Data records »
* * * * *

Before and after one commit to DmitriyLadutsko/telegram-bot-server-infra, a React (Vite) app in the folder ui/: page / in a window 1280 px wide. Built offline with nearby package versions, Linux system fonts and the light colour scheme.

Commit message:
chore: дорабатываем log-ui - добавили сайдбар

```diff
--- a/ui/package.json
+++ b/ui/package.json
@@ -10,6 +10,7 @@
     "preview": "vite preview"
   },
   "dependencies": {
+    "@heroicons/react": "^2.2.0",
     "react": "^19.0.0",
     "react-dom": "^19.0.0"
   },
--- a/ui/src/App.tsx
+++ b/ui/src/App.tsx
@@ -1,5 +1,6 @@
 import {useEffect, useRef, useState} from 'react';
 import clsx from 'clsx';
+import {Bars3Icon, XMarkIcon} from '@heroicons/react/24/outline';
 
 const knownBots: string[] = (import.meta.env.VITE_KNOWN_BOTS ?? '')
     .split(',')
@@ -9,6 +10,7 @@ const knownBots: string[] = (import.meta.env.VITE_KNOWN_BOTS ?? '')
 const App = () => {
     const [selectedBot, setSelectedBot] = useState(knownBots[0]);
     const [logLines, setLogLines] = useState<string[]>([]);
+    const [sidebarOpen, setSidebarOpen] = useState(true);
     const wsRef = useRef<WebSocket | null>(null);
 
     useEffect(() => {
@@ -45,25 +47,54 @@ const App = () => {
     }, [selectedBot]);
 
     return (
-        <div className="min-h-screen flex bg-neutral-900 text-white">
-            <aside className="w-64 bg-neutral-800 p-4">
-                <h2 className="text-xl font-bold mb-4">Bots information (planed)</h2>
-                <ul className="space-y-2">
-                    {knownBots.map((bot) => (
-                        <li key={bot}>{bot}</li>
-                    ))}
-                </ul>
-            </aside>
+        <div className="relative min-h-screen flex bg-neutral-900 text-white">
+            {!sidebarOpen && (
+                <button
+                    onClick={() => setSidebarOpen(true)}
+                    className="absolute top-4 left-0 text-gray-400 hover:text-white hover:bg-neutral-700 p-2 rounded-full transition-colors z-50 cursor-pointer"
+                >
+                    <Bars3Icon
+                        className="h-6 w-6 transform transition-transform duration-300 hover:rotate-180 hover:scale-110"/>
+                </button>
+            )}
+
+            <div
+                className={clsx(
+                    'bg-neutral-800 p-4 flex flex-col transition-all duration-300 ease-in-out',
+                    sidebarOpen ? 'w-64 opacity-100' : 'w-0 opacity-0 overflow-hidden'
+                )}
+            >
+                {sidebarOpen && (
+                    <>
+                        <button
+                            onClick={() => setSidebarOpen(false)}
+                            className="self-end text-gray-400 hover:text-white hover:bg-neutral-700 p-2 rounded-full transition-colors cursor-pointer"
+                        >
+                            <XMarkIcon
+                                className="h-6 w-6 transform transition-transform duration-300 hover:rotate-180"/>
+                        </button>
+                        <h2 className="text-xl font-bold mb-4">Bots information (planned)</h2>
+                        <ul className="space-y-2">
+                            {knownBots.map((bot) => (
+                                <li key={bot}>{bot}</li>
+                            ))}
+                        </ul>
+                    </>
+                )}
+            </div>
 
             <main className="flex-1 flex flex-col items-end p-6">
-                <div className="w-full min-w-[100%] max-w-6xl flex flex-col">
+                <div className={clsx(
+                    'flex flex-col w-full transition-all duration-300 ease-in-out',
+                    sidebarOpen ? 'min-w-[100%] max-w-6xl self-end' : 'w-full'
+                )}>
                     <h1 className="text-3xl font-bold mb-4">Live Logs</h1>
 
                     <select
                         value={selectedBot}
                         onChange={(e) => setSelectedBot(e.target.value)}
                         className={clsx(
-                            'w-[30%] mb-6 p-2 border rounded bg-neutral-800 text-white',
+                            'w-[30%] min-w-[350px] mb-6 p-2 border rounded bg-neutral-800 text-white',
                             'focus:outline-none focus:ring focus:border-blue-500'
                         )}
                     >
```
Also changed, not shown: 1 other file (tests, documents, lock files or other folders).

* * * * *

Instructions to follow » Give back the material above without altering a single word.

Task output »
Before and after one commit to DmitriyLadutsko/telegram-bot-server-infra, a React (Vite) app in the folder ui/: page / in a window 1280 px wide. Built offline with nearby package versions, Linux system fonts and the light colour scheme.

Commit message:
chore: дорабатываем log-ui - добавили сайдбар

```diff
--- a/ui/package.json
+++ b/ui/package.json
@@ -10,6 +10,7 @@
     "preview": "vite preview"
   },
   "dependencies": {
+    "@heroicons/react": "^2.2.0",
     "react": "^19.0.0",
     "react-dom": "^19.0.0"
   },
--- a/ui/src/App.tsx
+++ b/ui/src/App.tsx
@@ -1,5 +1,6 @@
 import {useEffect, useRef, useState} from 'react';
 import clsx from 'clsx';
+import {Bars3Icon, XMarkIcon} from '@heroicons/react/24/outline';
 
 const knownBots: string[] = (import.meta.env.VITE_KNOWN_BOTS ?? '')
     .split(',')
@@ -9,6 +10,7 @@ const knownBots: string[] = (import.meta.env.VITE_KNOWN_BOTS ?? '')
 const App = () => {
     const [selectedBot, setSelectedBot] = useState(knownBots[0]);
     const [logLines, setLogLines] = useState<string[]>([]);
+    const [sidebarOpen, setSidebarOpen] = useState(true);
     const wsRef = useRef<WebSocket | null>(null);
 
     useEffect(() => {
@@ -45,25 +47,54 @@ const App = () => {
     }, [selectedBot]);
 
     return (
-        <div className="min-h-screen flex bg-neutral-900 text-white">
-            <aside className="w-64 bg-neutral-800 p-4">
-                <h2 className="text-xl font-bold mb-4">Bots information (planed)</h2>
-                <ul className="space-y-2">
-                    {knownBots.map((bot) => (
-                        <li key={bot}>{bot}</li>
-                    ))}
-                </ul>
-            </aside>
+        <div className="relative min-h-screen flex bg-neutral-900 text-white">
+            {!sidebarOpen && (
+                <button
+                    onClick={() => setSidebarOpen(true)}
+                    className="absolute top-4 left-0 text-gray-400 hover:text-white hover:bg-neutral-700 p-2 rounded-full transition-colors z-50 cursor-pointer"
+                >
+                    <Bars3Icon
+                        className="h-6 w-6 transform transition-transform duration-300 hover:rotate-180 hover:scale-110"/>
+                </button>
+            )}
+
+            <div
+                className={clsx(
+                    'bg-neutral-800 p-4 flex flex-col transition-all duration-300 ease-in-out',
+                    sidebarOpen ? 'w-64 opacity-100' : 'w-0 opacity-0 overflow-hidden'
+                )}
+            >
+                {sidebarOpen && (
+                    <>
+                        <button
+                            onClick={() => setSidebarOpen(false)}
+                            className="self-end text-gray-400 hover:text-white hover:bg-neutral-700 p-2 rounded-full transition-colors cursor-pointer"
+                        >
+                            <XMarkIcon
+                                className="h-6 w-6 transform transition-transform duration-300 hover:rotate-180"/>
+                        </button>
+                        <h2 className="text-xl font-bold mb-4">Bots information (planned)</h2>
+                        <ul className="space-y-2">
+                            {knownBots.map((bot) => (
+                                <li key={bot}>{bot}</li>
+                            ))}
+                        </ul>
+                    </>
+                )}
+            </div>
 
             <main className="flex-1 flex flex-col items-end p-6">
-                <div className="w-full min-w-[100%] max-w-6xl flex flex-col">
+                <div className={clsx(
+                    'flex flex-col w-full transition-all duration-300 ease-in-out',
+                    sidebarOpen ? 'min-w-[100%] max-w-6xl self-end' : 'w-full'
+                )}>
                     <h1 className="text-3xl font-bold mb-4">Live Logs</h1>
 
                     <select
                         value={selectedBot}
                         onChange={(e) => setSelectedBot(e.target.value)}
                         className={clsx(
-                            'w-[30%] mb-6 p-2 border rounded bg-neutral-800 text-white',
+                            'w-[30%] min-w-[350px] mb-6 p-2 border rounded bg-neutral-800 text-white',
                             'focus:outline-none focus:ring focus:border-blue-500'
                         )}
                     >
```
Also changed, not shown: 1 other file (tests, documents, lock files or other folders).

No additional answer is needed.